I'm giving this 5 stars for one of its two short stories. I think I've listened to Born Bad by Jeffrey Deaver 5 or 6 times. It's probably the best twist I've ever encountered in any mystery.
Now my version only had two stories and was cheap. It must be abridged. See if you can find Born Bad somewhere cheap, you won't regret it.
I listened to 2/3 of the book and realized I didn't care how it ended. It's big adventure, but too much for me to believe.
Several years ago Audible offered this as a free gift. It's read by Robert Forster, an actor I've always admired in film. It is worth a credit. I remember imagining Forster as the hitter. A fast read!
To be fair I listened to this several years ago. My only complaint with this book is that Rain seems too invincible. Nevertheless he has an endearing quality that makes me like him.
When I first read these Chronicles I remember praying God would send me to Narnia. When I read or listen to Lewis I imagine I'm sitting by a fire with a dear uncle.
I took a chance, reading a few Amazon reviews. This is absolutely one of the best suspense novels I've ever read. Read the summary for the story.
What it doesn't tell you is how engrossing te story is, how wonderful the characters are developed. It was like watching a blockbuster movie for the first time.
This will be a huge best seller on Audible for good reason.
If you've read the Riyira Chronicles, this is another back story involving the two Muskateers, Royce and Hadrian. The author suggests you read the trilogy first, and I heartily agree.
I love this entire series because I love the two main characters. In fact, the author's wife fell so hard for Hadrian she inspired her husband to write this prequel. Their banter and swashbuckling are fun, funny and exciting.
And this is exactly why it's important to listen to the Chronicles first. This story confines explains the history of the partners as well as that of their lovers.

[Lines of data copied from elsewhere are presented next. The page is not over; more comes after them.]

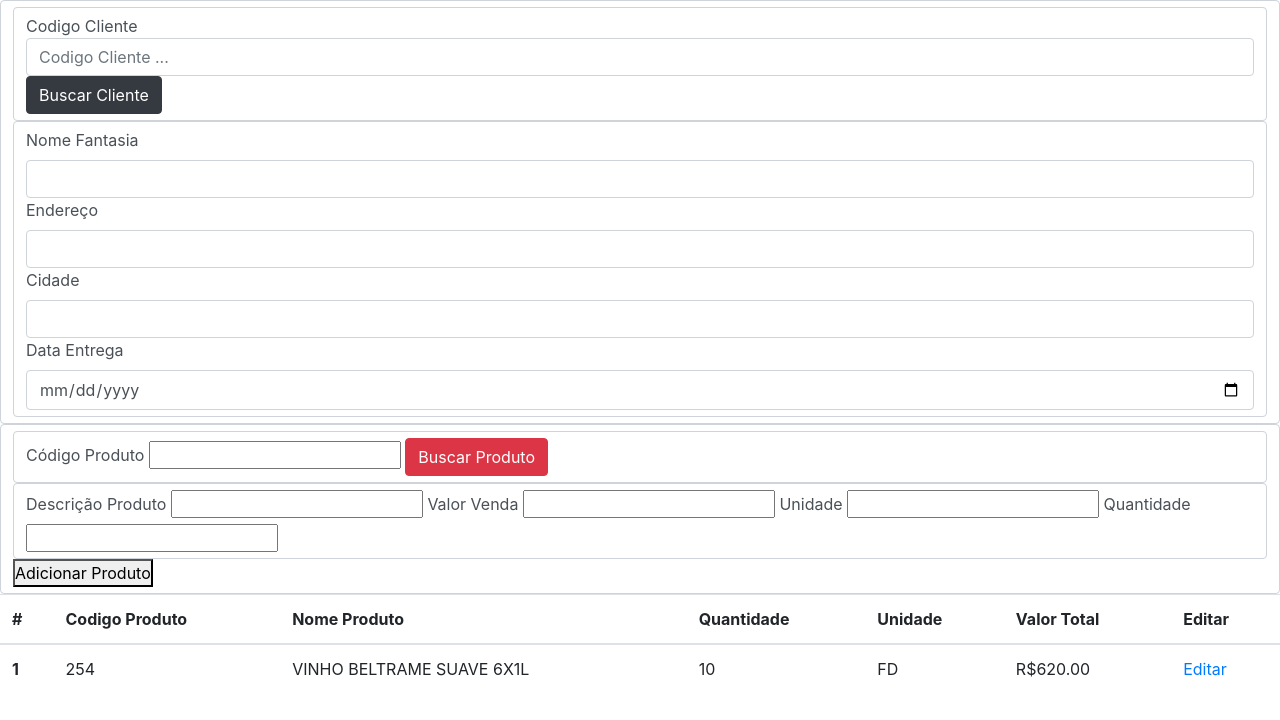
Repository: RobertoAntunes35/controle-estoque
Page: backend/templates/paginaGeracaoPedidos.html
The author's editor kept a copy of each file at every save. The page is drawn from the files as they stood at one save, then again after the next save.
The browser window is 1280 px wide. The pictures show the whole page.
Some web libraries are served in a nearby version. The template is drawn by Flask 3. The application's start-up code is not run. Other server files are loaded and not shown. The template is opened directly, without the code that normally fills it, so the values that code supplies are empty.

Above is the page before, as saved 2023-06-06 10:50:53.

### backend/templates/paginaGeracaoPedidos.html
{% extends "index.html" %}

{% block title %} Geração Pedidos {% endblock %}

{% block content %}
<div class="content-geracao-pedido">
        <form action="">
            <div class="data-clientes form-control">
                <div class="buscar form-control">
                    <label class="form-check-label" for="">Codigo Cliente</label>
                    <input class="form-control" type="text" name="codigoCliente" id="codigoCliente" placeholder="Codigo Cliente ...">
                    <a href="#" class="btn btn-dark">Buscar Cliente</a>
                </div>

                <div class="datas-cliente form-control">
                    <label for="">Nome Fantasia</label>
                    <input class="form-control" type="text" name="nomeFantasia" id="nomeFantasia">

                    <label for="">Endereço</label>
                    <input class="form-control" type="text" name="enderecoCliente" id="enderecoCliente">

                    <label for="">Cidade</label>
                    <input class="form-control" type="text" name="cidadeCliente" id="cidadeCliente">

                    <label for="">Data Entrega</label>
                    <input class="form-control" type="date" name="dataEntrega" id="dataEntrega">
                </div>
            </div>
            <div class="produtos">
                <div class="busca-produtos form-control">
                    <div class="busca form-control">
                        <label for="">Código Produto</label>
                        <input class="" type="text" name="codigoProduto" id="codigoProduto">
                        <button class="btn btn-danger" id="btnBuscaProduto" name="btnBuscaProduto">Buscar Produto</button>
                    </div>
                    <div class="dados-produtos form-control">
                        <label for="">Descrição Produto</label>
                        <input type="text" name="descricaoProduto" id="descricaoProduto">

                        <label for="">Valor Venda</label>
                        <input type="number" name="valorVenda" id="valorVenda">

                        <label for="">Unidade</label>
                        <input type="text" name="unidadeProduto" id="unidadeProduto">

                        <label for="">Quantidade</label>
                        <input type="number">
                    </div>
                    <button>Adicionar Produto</button>
                </div>


                <table class="table">
                    <thead>
                        <tr>
                            <th scope="col">#</th>
                            <th scope="col">Codigo Produto</th>
                            <th scope="col">Nome Produto</th>
                            <th scope="col">Quantidade</th>
                            <th scope="col">Unidade</th>
                            <th scope="col">Valor Total</th>
                            <th scope="col">Editar</th>
                        </tr>
                    </thead>

                    <tbody>
                        <tr>
                            <th scope="row">1</th>
                            <td>254</td>
                            <td>VINHO BELTRAME SUAVE 6X1L</td>
                            <td>10</td>
                            <td>FD</td>
                            <td>R$620.00</td>
                            <td><a href="#">Editar</a></td>
                        </tr>
                    </tbody>

                </table>

            </div>

        </form>
    </div>

{% endblock %}

### backend/templates/index.html
<!DOCTYPE html>
<html lang="en">

{% block head %}
<head>
    <meta charset="UTF-8">
    <meta http-equiv="X-UA-Compatible" content="IE=edge">
    <meta name="viewport" content="width=device-width, initial-scale=1.0">
    <title>{% block title %} {% endblock %}</title>

    <script src="https://ajax.googleapis.com/ajax/libs/jquery/3.5.1/jquery.min.js"></script>
    <!-- CSS INTERNO -->
    <link rel="stylesheet" href="{{ url_for('static', filename='css/globalStyle.css') }}">

    <!-- FONTE -->

    <!-- BOOTSTRAP -->
    <link rel="stylesheet" href="https://maxcdn.bootstrapcdn.com/bootstrap/4.0.0/css/bootstrap.min.css">
    <script src="https://maxcdn.bootstrapcdn.com/bootstrap/4.0.0/js/bootstrap.min.js"></script>
    <script src="https://cdnjs.cloudflare.com/ajax/libs/popper.js/1.12.9/umd/popper.min.js"></script>

    <!-- SCRIPT INTERNO -->
    <script src="{{ url_for('static' , filename='js/script.js') }}"></script>

    <!-- SCRIPTS AUXILIARES -->

</head>
{% endblock %}

<body>
   <div class="content">
    {% block content %} {% endblock %}
    </div>

</body>
</html>

### backend/static/css/globalStyle.css
* {
    margin: 0 auto;
    padding: 0;
    box-sizing: border-box;
}

.div-formulario {
    border: 1px solid;
}

.container {
    display: flex;
    justify-content: left;
    align-items: center;
    width: 100vw;
    height: 100vh;

    /* border: 1px solid; */
}

.search-product{
    /* border: 1px solid; */
}
.values-find{
    /* border: 1px solid; */
}

.choices-values{
    /* border: 1px solid; */
}

### backend/static/js/script.js

$(document).ready(function() {
    $('#btnBuscar').click(function(event) {
        event.preventDefault();

        var inputValue = $('#codigo').val();
        console.log(inputValue);

    $.ajax({
        url: '/busca_produtos',
        type: 'POST',
        data: {codigoProduto: inputValue},
        success: function(date) {
            $('#descricao').val(date.updatedValue.descricao)
            $('#codigoFornecedor').val(date.updatedValue.codigoFornecedor)
            $('#unidade').val(date.updatedValue.unidade)
        }
    });
    });
});


function verificarEnter(event) {
    if(event.keyCode === 13) {
        event.preventDefault();

        var botao = document.getElementById("btnBuscar")
        botao.click();
    }
}

After the next save:
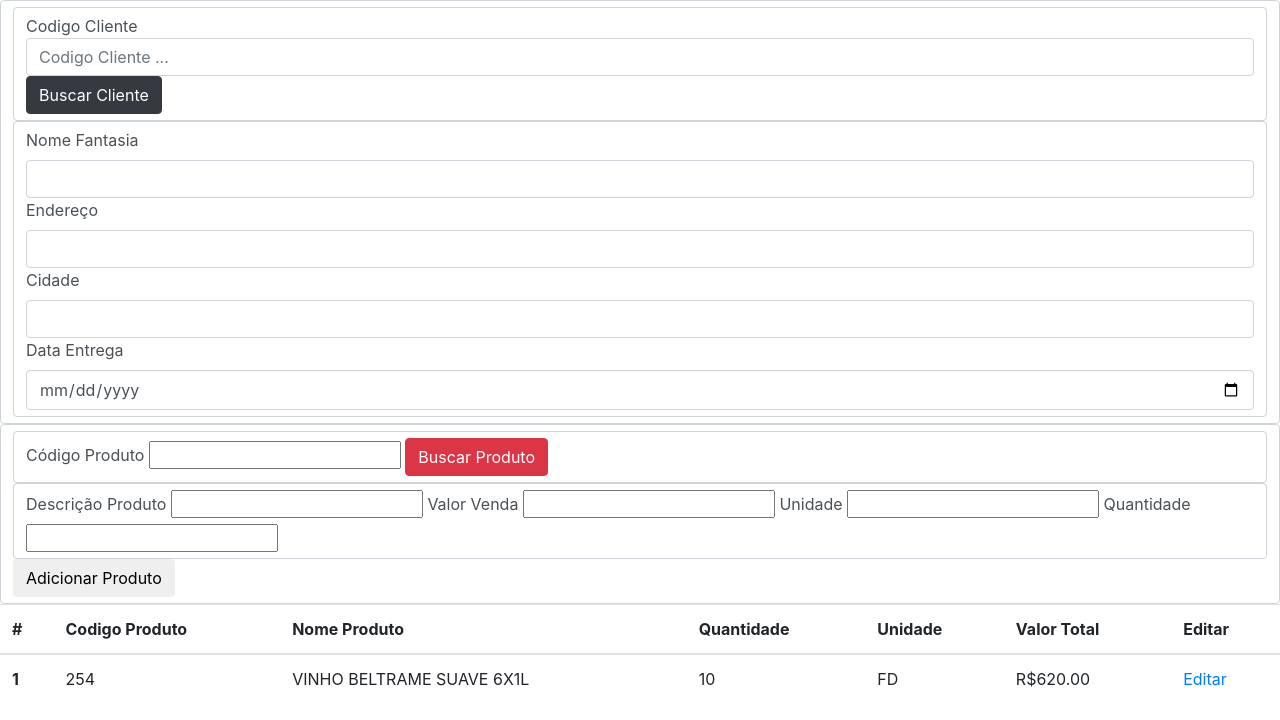
Saved 13 s later.
--- a/backend/templates/paginaGeracaoPedidos.html
+++ b/backend/templates/paginaGeracaoPedidos.html
@@ -46,7 +46,7 @@
                         <label for="">Quantidade</label>
                         <input type="number">
                     </div>
-                    <button>Adicionar Produto</button>
+                    <button class="btn ">Adicionar Produto</button>
                 </div>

While this story has little in the way of elves, trolls, magic, warlocks and witches, it is a terrific adventure that captured my imagination.

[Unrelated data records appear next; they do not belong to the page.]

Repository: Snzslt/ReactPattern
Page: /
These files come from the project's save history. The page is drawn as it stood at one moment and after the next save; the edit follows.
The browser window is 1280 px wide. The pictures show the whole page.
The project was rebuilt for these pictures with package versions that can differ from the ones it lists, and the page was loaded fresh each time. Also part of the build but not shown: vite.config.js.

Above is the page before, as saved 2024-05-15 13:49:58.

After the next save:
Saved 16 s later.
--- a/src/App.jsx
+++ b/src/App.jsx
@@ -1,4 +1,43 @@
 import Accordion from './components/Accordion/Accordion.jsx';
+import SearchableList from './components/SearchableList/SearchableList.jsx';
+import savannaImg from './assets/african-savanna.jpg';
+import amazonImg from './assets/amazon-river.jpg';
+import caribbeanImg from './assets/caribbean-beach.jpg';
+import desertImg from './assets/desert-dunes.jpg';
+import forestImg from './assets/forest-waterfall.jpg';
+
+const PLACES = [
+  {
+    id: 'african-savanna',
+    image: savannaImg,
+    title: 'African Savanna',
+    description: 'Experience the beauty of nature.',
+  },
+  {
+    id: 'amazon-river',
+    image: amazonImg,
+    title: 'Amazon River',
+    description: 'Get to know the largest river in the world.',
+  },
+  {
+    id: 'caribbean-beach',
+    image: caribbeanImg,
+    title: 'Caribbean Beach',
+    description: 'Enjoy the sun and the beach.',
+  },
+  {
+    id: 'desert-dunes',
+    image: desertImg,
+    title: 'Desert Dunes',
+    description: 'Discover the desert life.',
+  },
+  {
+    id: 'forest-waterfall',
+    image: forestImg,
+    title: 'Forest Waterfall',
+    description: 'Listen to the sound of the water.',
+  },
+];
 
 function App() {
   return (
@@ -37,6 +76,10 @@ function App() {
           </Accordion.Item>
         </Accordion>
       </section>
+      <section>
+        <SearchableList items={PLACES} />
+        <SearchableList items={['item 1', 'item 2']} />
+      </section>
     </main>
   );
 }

My first Scalzi experience was Red Shirts. It was funny and extremely fun to read. Agent To The Stars is all of the above, but a bit less complicated.
You don't have to like science fiction to enjoy this book. But I wouldn't advise either book if you don't like the humor of Woody Allen. I loved both books, laughing all the way through...
This is book one of the Department Q series.
Dept Q is an underfunded department specializing in cold cases. The government has given it top priority, but the police chief gives it litte thought. The department is manned by 3 misfits.
Carl Mork is the lead man, by far the best detective on the entire force, but he is also insubordinate, impossible to work with and impulsive. No one likes him or wants to work with him. So his chief puts him the newly formed Department Q.
Assad is a real mystery figure. He's Syrian, speaks poor English, (this was translated from Norwegian.), and no one seems to know how he came to be employed at all. They don't have a personnel file on him, no one has ever seen the family he speaks of, and no one seems to know where he lives.
Rose is another strange character. She works when she feels like it, is at least Morks equal with insubordination, she wears her emotions on her sleeve, and is just maybe a bit mentally ill.
Carl Mork , Rose and Assad have a charisma and synergy that makes you want see them go at it for years to come. They are smart, resourceful, mysterious, ruthless and hilarious.
I love the entire series.
Report Inappropriate Content
If you find this review inappropriate and think it should be removed from our site, let us know. This report will be reviewed by Audible and we will take appropriate action.